The Sixth Circuit in Colosi v. Jones Lang LaSalle Ams., Inc. issued the latest circuit level opinion on the taxing of eDiscovery-related costs under 28 U.S.C. §1920(4). In Colosi, the Sixth Circuit upheld the district court’s decision to allow the taxation of costs for the imaging a computer hard drive. The Court reasoned that imaging the computer fell within the definition of “making copies” in § 1920(4) and was therefore allowable under a plain reading of the statute “provided the image file was necessarily obtained for use in the case.” In Colosi, the party opposing the taxation of costs for computer imaging pointed to the Third Circuit’s decision in Race Tires America, Inc. v. Hoosier Racing Tire Corp., 674 F.3d 158 (3d Cir. 2012). That decision adopted a narrow view of § 1920(4), rejected the taxation of a variety of eDiscovery-related costs, and allowed costs sought in that case for “only the scanning of hard copy documents, the conversion of native files to TIFF, and the transfer of VHS tapes to DVD.” The Colosi Court, while commending the concern in Race Tires about expanding § 1920(4) to encompass a wide variety of eDiscovery expenses not contemplated by Congress, rejected the Race Tires analysis as “overly restrictive.” The Sixth Circuit concluded that the appropriate analysis under § 1920(4) only required answering the “context-dependent question of whether the prevailing party necessarily obtained its copies for use in the case.” In Colosi, the Court emphasized that the producing party tendered its entire computer in response to the production request and demanded that the requesting party use a vendor to obtain an image. This informed the Court’s view in Colosi that the image of the computer was “for use in the case” and therefore taxable as costs under a plain reading of § 1920(4).

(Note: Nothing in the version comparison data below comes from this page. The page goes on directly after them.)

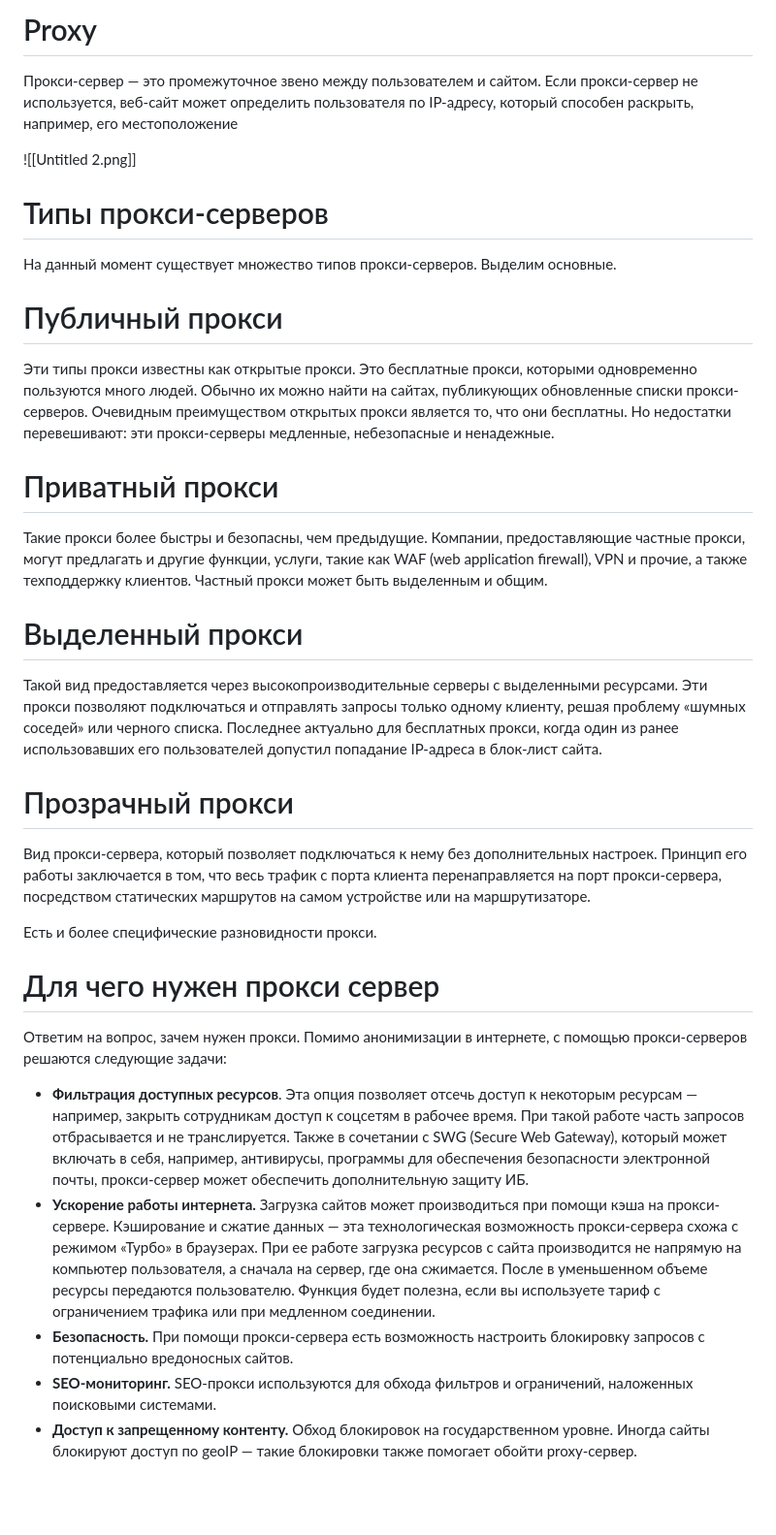
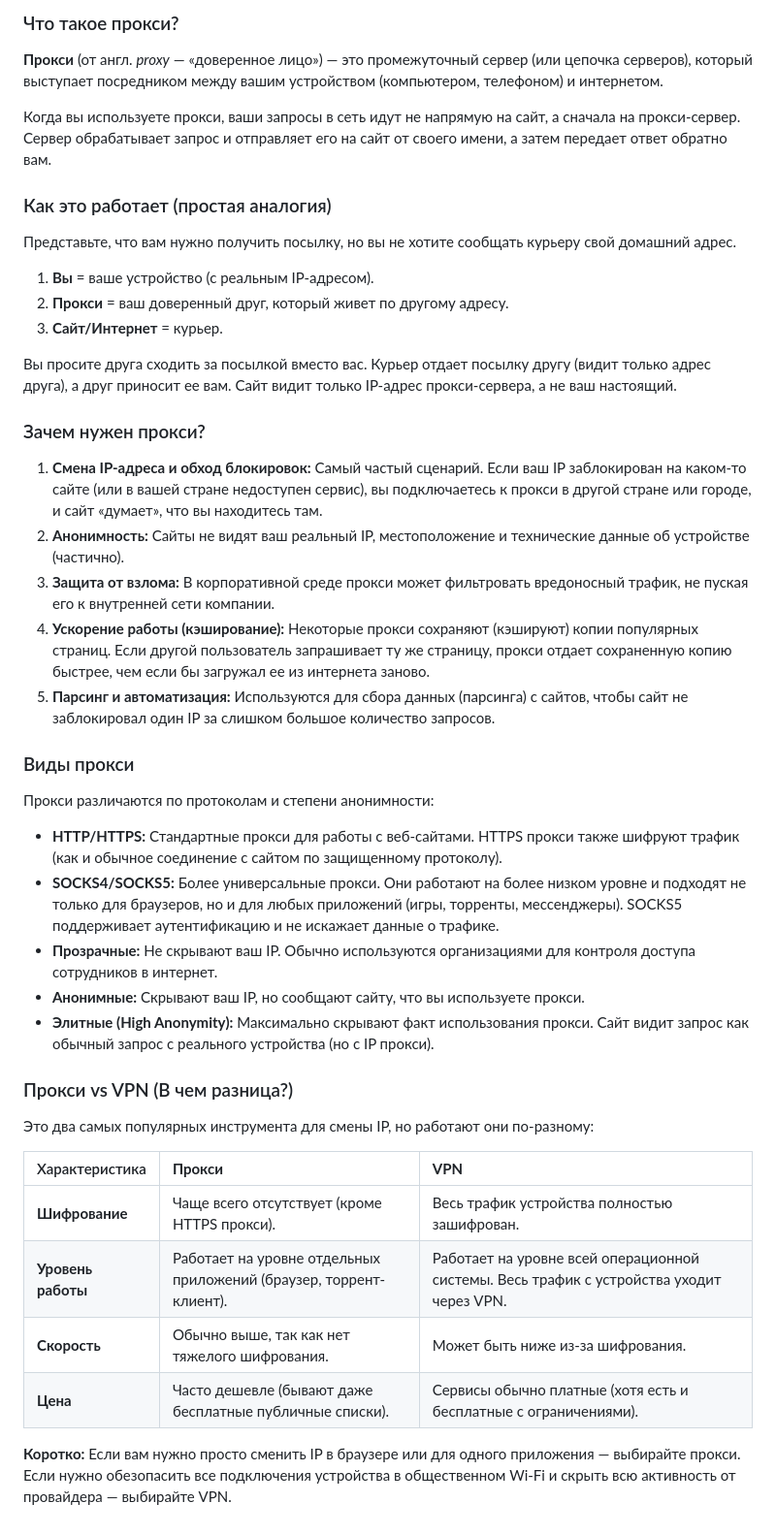
Before and after one commit to Nihaochingiz/computer-science-notes, a Markdown page: Proxy.md, the part around the change. Shown at 97% size. GitHub-like rendering; blank space fills up the shorter version.

```diff
--- a/Proxy.md
+++ b/Proxy.md
@@ -1,37 +1,45 @@
-# Proxy
+### Что такое прокси?
 
-Прокси-сервер — это промежуточное звено между пользователем и сайтом. Если прокси-сервер не используется, веб-сайт может определить пользователя по IP-адресу, который способен раскрыть, например, его местоположение
+**Прокси** (от англ. *proxy* — «доверенное лицо») — это промежуточный сервер (или цепочка серверов), который выступает посредником между вашим устройством (компьютером, телефоном) и интернетом.
 
+Когда вы используете прокси, ваши запросы в сеть идут не напрямую на сайт, а сначала на прокси-сервер. Сервер обрабатывает запрос и отправляет его на сайт от своего имени, а затем передает ответ обратно вам.
 
-![[Untitled 2.png]]
-# Типы прокси-серверов
+### Как это работает (простая аналогия)
 
-На данный момент существует множество типов прокси-серверов. Выделим основные.
+Представьте, что вам нужно получить посылку, но вы не хотите сообщать курьеру свой домашний адрес.
+1.  **Вы** = ваше устройство (с реальным IP-адресом).
+2.  **Прокси** = ваш доверенный друг, который живет по другому адресу.
+3.  **Сайт/Интернет** = курьер.
 
-# Публичный прокси
+Вы просите друга сходить за посылкой вместо вас. Курьер отдает посылку другу (видит только адрес друга), а друг приносит ее вам. Сайт видит только IP-адрес прокси-сервера, а не ваш настоящий.
 
-Эти типы прокси известны как открытые прокси. Это бесплатные прокси, которыми одновременно пользуются много людей. Обычно их можно найти на сайтах, публикующих обновленные списки прокси-серверов. Очевидным преимуществом открытых прокси является то, что они бесплатны. Но недостатки перевешивают: эти прокси-серверы медленные, небезопасные и ненадежные.
+### Зачем нужен прокси?
 
-# Приватный прокси
+1.  **Смена IP-адреса и обход блокировок:** Самый частый сценарий. Если ваш IP заблокирован на каком-то сайте (или в вашей стране недоступен сервис), вы подключаетесь к прокси в другой стране или городе, и сайт «думает», что вы находитесь там.
+2.  **Анонимность:** Сайты не видят ваш реальный IP, местоположение и технические данные об устройстве (частично).
+3.  **Защита от взлома:** В корпоративной среде прокси может фильтровать вредоносный трафик, не пуская его к внутренней сети компании.
+4.  **Ускорение работы (кэширование):** Некоторые прокси сохраняют (кэшируют) копии популярных страниц. Если другой пользователь запрашивает ту же страницу, прокси отдает сохраненную копию быстрее, чем если бы загружал ее из интернета заново.
+5.  **Парсинг и автоматизация:** Используются для сбора данных (парсинга) с сайтов, чтобы сайт не заблокировал один IP за слишком большое количество запросов.
 
-Такие прокси более быстры и безопасны, чем предыдущие. Компании, предоставляющие частные прокси, могут предлагать и другие функции, услуги, такие как WAF (web application firewall), VPN и прочие, а также техподдержку клиентов. Частный прокси может быть выделенным и общим.
+### Виды прокси
 
-# Выделенный прокси
+Прокси различаются по протоколам и степени анонимности:
 
-Такой вид предоставляется через высокопроизводительные серверы с выделенными ресурсами. Эти прокси позволяют подключаться и отправлять запросы только одному клиенту, решая проблему «шумных соседей» или черного списка. Последнее актуально для бесплатных прокси, когда один из ранее использовавших его пользователей допустил попадание IP-адреса в блок-лист сайта.
+*   **HTTP/HTTPS:** Стандартные прокси для работы с веб-сайтами. HTTPS прокси также шифруют трафик (как и обычное соединение с сайтом по защищенному протоколу).
+*   **SOCKS4/SOCKS5:** Более универсальные прокси. Они работают на более низком уровне и подходят не только для браузеров, но и для любых приложений (игры, торренты, мессенджеры). SOCKS5 поддерживает аутентификацию и не искажает данные о трафике.
+*   **Прозрачные:** Не скрывают ваш IP. Обычно используются организациями для контроля доступа сотрудников в интернет.
+*   **Анонимные:** Скрывают ваш IP, но сообщают сайту, что вы используете прокси.
+*   **Элитные (High Anonymity):** Максимально скрывают факт использования прокси. Сайт видит запрос как обычный запрос с реального устройства (но с IP прокси).
 
-# Прозрачный прокси
+### Прокси vs VPN (В чем разница?)
 
-Вид прокси-сервера, который позволяет подключаться к нему без дополнительных настроек. Принцип его работы заключается в том, что весь трафик с порта клиента перенаправляется на порт прокси-сервера, посредством статических маршрутов на самом устройстве или на маршрутизаторе.
+Это два самых популярных инструмента для смены IP, но работают они по-разному:
 
-Есть и более специфические разновидности прокси.
+| Характеристика | **Прокси** | **VPN** |
+| :--- | :--- | :--- |
+| **Шифрование** | Чаще всего отсутствует (кроме HTTPS прокси). | Весь трафик устройства полностью зашифрован. |
+| **Уровень работы** | Работает на уровне отдельных приложений (браузер, торрент-клиент). | Работает на уровне всей операционной системы. Весь трафик с устройства уходит через VPN. |
+| **Скорость** | Обычно выше, так как нет тяжелого шифрования. | Может быть ниже из-за шифрования. |
+| **Цена** | Часто дешевле (бывают даже бесплатные публичные списки). | Сервисы обычно платные (хотя есть и бесплатные с ограничениями). |
 
-# Для чего нужен прокси сервер
-
-Ответим на вопрос, зачем нужен прокси. Помимо анонимизации в интернете, с помощью прокси-серверов решаются следующие задачи:
-
-- **Фильтрация доступных ресурсов**. Эта опция позволяет отсечь доступ к некоторым ресурсам — например, закрыть сотрудникам доступ к соцсетям в рабочее время. При такой работе часть запросов отбрасывается и не транслируется. Также в сочетании с SWG (Secure Web Gateway), который может включать в себя, например, антивирусы, программы для обеспечения безопасности электронной почты, прокси-сервер может обеспечить дополнительную защиту ИБ.
-- **Ускорение работы интернета.** Загрузка сайтов может производиться при помощи кэша на прокси-сервере. Кэширование и сжатие данных — эта технологическая возможность прокси-сервера схожа с режимом «Турбо» в браузерах. При ее работе загрузка ресурсов с сайта производится не напрямую на компьютер пользователя, а сначала на сервер, где она сжимается. После в уменьшенном объеме ресурсы передаются пользователю. Функция будет полезна, если вы используете тариф с ограничением трафика или при медленном соединении.
-- **Безопасность.** При помощи прокси-сервера есть возможность настроить блокировку запросов с потенциально вредоносных сайтов.
-- **SEO-мониторинг.** SEO-прокси используются для обхода фильтров и ограничений, наложенных поисковыми системами.
-- **Доступ к запрещенному контенту.** Обход блокировок на государственном уровне. Иногда сайты блокируют доступ по geoIP — такие блокировки также помогает обойти proxy-сервер.
+**Коротко:** Если вам нужно просто сменить IP в браузере или для одного приложения — выбирайте прокси. Если нужно обезопасить все подключения устройства в общественном Wi-Fi и скрыть всю активность от провайдера — выбирайте VPN.
```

While they reached different conclusions on the taxing of costs for computer imaging, the analysis in Colosi and Race Tires is essentially consistent. The Sixth Circuit upheld the costs in Colosi because the entire computer was tendered for production and the image was therefore “for use in the case.” While Race Tires criticized the notion of taxing costs for computer imaging, it did so in reference to imaging that came earlier in the eDiscovery process and that was more analogous to collection and search than to production. See Race Tires, 674 F.3d at 169 (noting that “[h]ard drives may need to be imaged, the imaged drives may need to be searched to identify relevant files, relevant files may need to be screened . . . [b]ut that does not mean that the services leading up to the actual production constitute ‘making copies’”). Thus, Race Tires employed the same type of “context-dependent” analysis urged by the Sixth Circuit in Colosi.

The Colosi decision is nonetheless significant because of its focus on a plain reading of §1920(4) and the conclusion that “making copies” generally encompasses electronic duplication. Parties seeking to recover costs may point to this language in support of requested costs for duplication activities earlier in the eDiscovery process and seek to tie them to eventual production. The Colosi analysis may also encourage litigations to make some types or sources of electronically stored information available for inspection (as opposed to review and production) in an effort to recover more eDiscovery costs. Litigants are likely to face continued uncertainty regarding taxation of costs for eDiscovery and other technology-related activities unless and until they are addressed more specifically in § 1920.